(Extracted data entries)
──────────
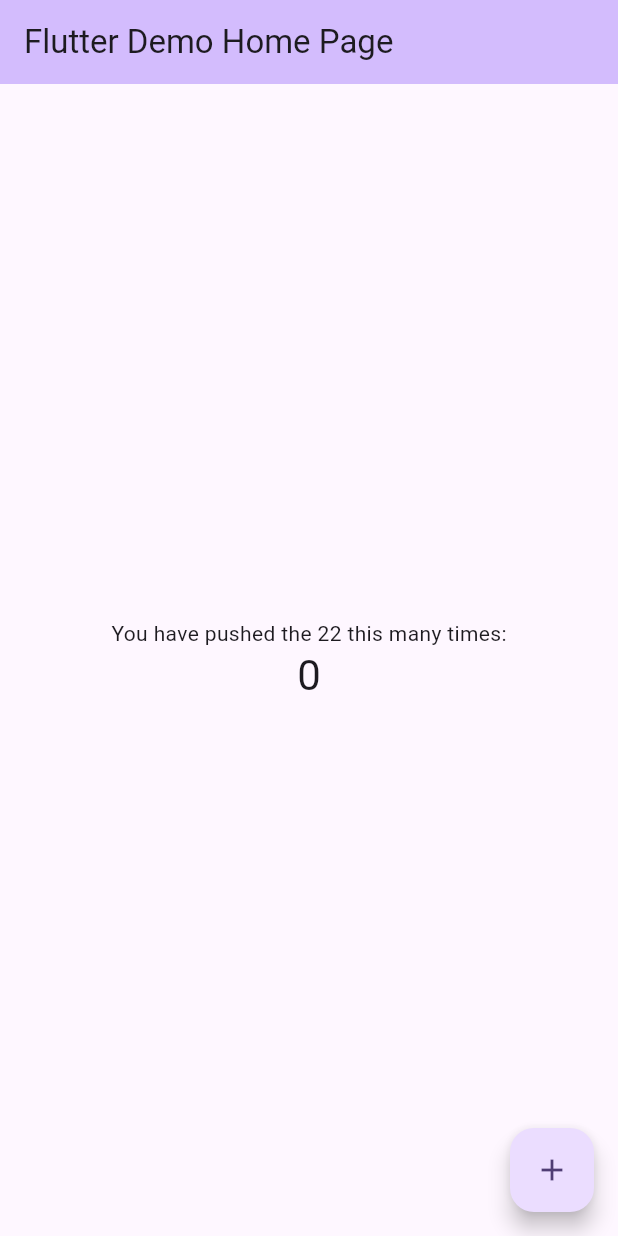
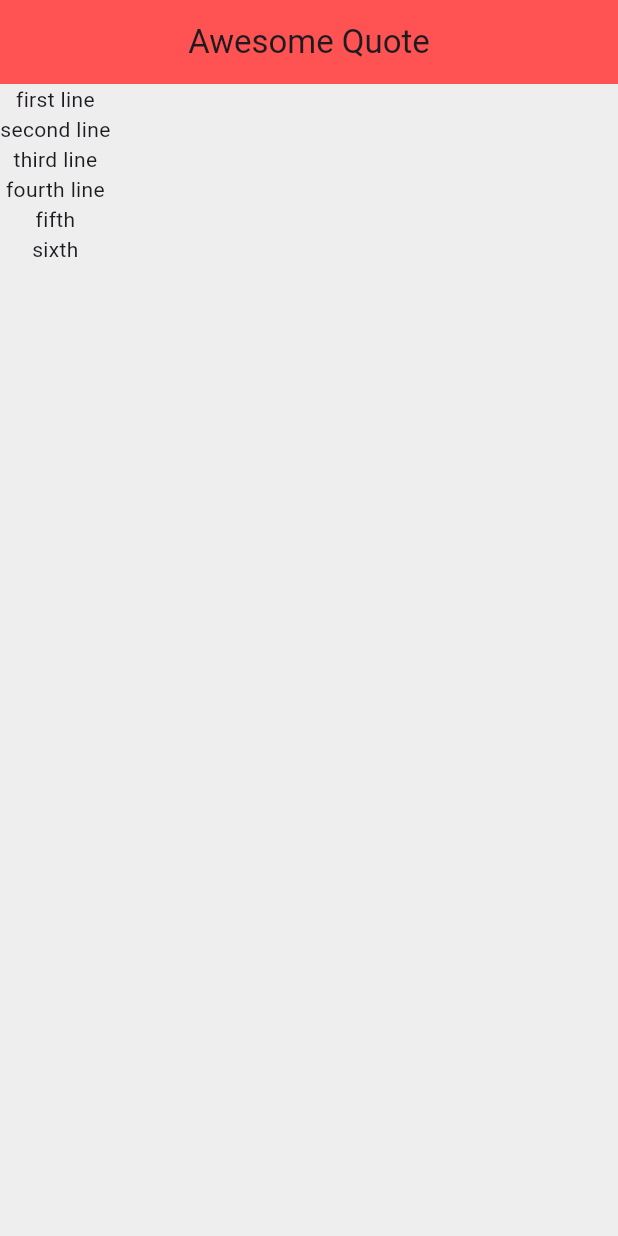
Before and after one commit to ramazanaydogdu51/quotes, a Flutter app: the screen it shows after launch, on a phone screen of 412 x 824 dp. Run offline on Flutter 3.47's test engine with Material 3 defaults, Android fonts, the phone set to English and light mode, and no system bars.

Commit message:
learnd list

```diff
--- a/lib/main.dart
+++ b/lib/main.dart
@@ -1,125 +1,38 @@
 import 'package:flutter/material.dart';
 
-void main() {
-  runApp(const MyApp());
+void main() => runApp(MaterialApp(
+  home:Quotelist()
+));
+
+
+class Quotelist extends StatefulWidget {
+  const Quotelist({super.key});
+
+  @override
+  State<Quotelist> createState() => _QuotelistState();
 }
 
-class MyApp extends StatelessWidget {
-  const MyApp({super.key});
+class _QuotelistState extends State<Quotelist> {
 
-  // This widget is the root of your application.
+  List <String> quotesList=['first line','second line','third line','fourth line','fifth','sixth'];
+
   @override
   Widget build(BuildContext context) {
-    return MaterialApp(
-      title: 'Flutter Demo',
-      theme: ThemeData(
-        // This is the theme of your application.
-        //
-        // TRY THIS: Try running your application with "flutter run". You'll see
-        // the application has a purple toolbar. Then, without quitting the app,
-        // try changing the seedColor in the colorScheme below to Colors.green
-        // and then invoke "hot reload" (save your changes or press the "hot
-        // reload" button in a Flutter-supported IDE, or press "r" if you used
-        // the command line to start the app).
-        //
-        // Notice that the counter didn't reset back to zero; the application
-        // state is not lost during the reload. To reset the state, use hot
-        // restart instead.
-        //
-        // This works for code too, not just values: Most code changes can be
-        // tested with just a hot reload.
-        colorScheme: ColorScheme.fromSeed(seedColor: Colors.deepPurple),
-        useMaterial3: true,
+    return Scaffold(
+      backgroundColor: Colors.grey[200],
+      appBar: AppBar(
+        title: Text('Awesome Quote'),
+        centerTitle: true,
+        backgroundColor: Colors.redAccent,
       ),
-      home: const MyHomePage(title: 'Flutter Demo Home Page'),
+      body: Column(
+        // yontem bir
+        // children:
+        //   quotesList.map((quote) => Text(quote)).toList(),
+      children: [
+        ...quotesList.map((quote) =>Text(quote)),
+      ],
+      ),
     );
   }
 }
-
-class MyHomePage extends StatefulWidget {
-  const MyHomePage({super.key, required this.title});
-
-  // This widget is the home page of your application. It is stateful, meaning
-  // that it has a State object (defined below) that contains fields that affect
-  // how it looks.
-
-  // This class is the configuration for the state. It holds the values (in this
-  // case the title) provided by the parent (in this case the App widget) and
-  // used by the build method of the State. Fields in a Widget subclass are
-  // always marked "final".
-
-  final String title;
-
-  @override
-  State<MyHomePage> createState() => _MyHomePageState();
-}
-
-class _MyHomePageState extends State<MyHomePage> {
-  int _counter = 0;
-
-  void _incrementCounter() {
-    setState(() {
-      // This call to setState tells the Flutter framework that something has
-      // changed in this State, which causes it to rerun the build method below
-      // so that the display can reflect the updated values. If we changed
-      // _counter without calling setState(), then the build method would not be
-      // called again, and so nothing would appear to happen.
-      _counter++;
-    });
-  }
-
-  @override
-  Widget build(BuildContext context) {
-    // This method is rerun every time setState is called, for instance as done
-    // by the _incrementCounter method above.
-    //
-    // The Flutter framework has been optimized to make rerunning build methods
-    // fast, so that you can just rebuild anything that needs updating rather
-    // than having to individually change instances of widgets.
-    return Scaffold(
-      appBar: AppBar(
-        // TRY THIS: Try changing the color here to a specific color (to
-        // Colors.amber, perhaps?) and trigger a hot reload to see the AppBar
-        // change color while the other colors stay the same.
-        backgroundColor: Theme.of(context).colorScheme.inversePrimary,
-        // Here we take the value from the MyHomePage object that was created by
-        // the App.build method, and use it to set our appbar title.
-        title: Text(widget.title),
-      ),
-      body: Center(
-        // Center is a layout widget. It takes a single child and positions it
-        // in the middle of the parent.
-        child: Column(
-          // Column is also a layout widget. It takes a list of children and
-          // arranges them vertically. By default, it sizes itself to fit its
-          // children horizontally, and tries to be as tall as its parent.
-          //
-          // Column has various properties to control how it sizes itself and
-          // how it positions its children. Here we use mainAxisAlignment to
-          // center the children vertically; the main axis here is the vertical
-          // axis because Columns are vertical (the cross axis would be
-          // horizontal).
-          //
-          // TRY THIS: Invoke "debug painting" (choose the "Toggle Debug Paint"
-          // action in the IDE, or press "p" in the console), to see the
-          // wireframe for each widget.
-          mainAxisAlignment: MainAxisAlignment.center,
-          children: <Widget>[
-            const Text(
-              'You have pushed the 22 this many times:',
-            ),
-            Text(
-              '$_counter',
-              style: Theme.of(context).textTheme.headlineMedium,
-            ),
-          ],
-        ),
-      ),
-      floatingActionButton: FloatingActionButton(
-        onPressed: _incrementCounter,
-        tooltip: 'Increment',
-        child: const Icon(Icons.add),
-      ), // This trailing comma makes auto-formatting nicer for build methods.
-    );
-  }
-}
```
──────────
For each line in the entries that holds "changing", return that line.

▸ Written response:
-        // try changing the seedColor in the colorScheme below to Colors.green
-        // TRY THIS: Try changing the color here to a specific color (to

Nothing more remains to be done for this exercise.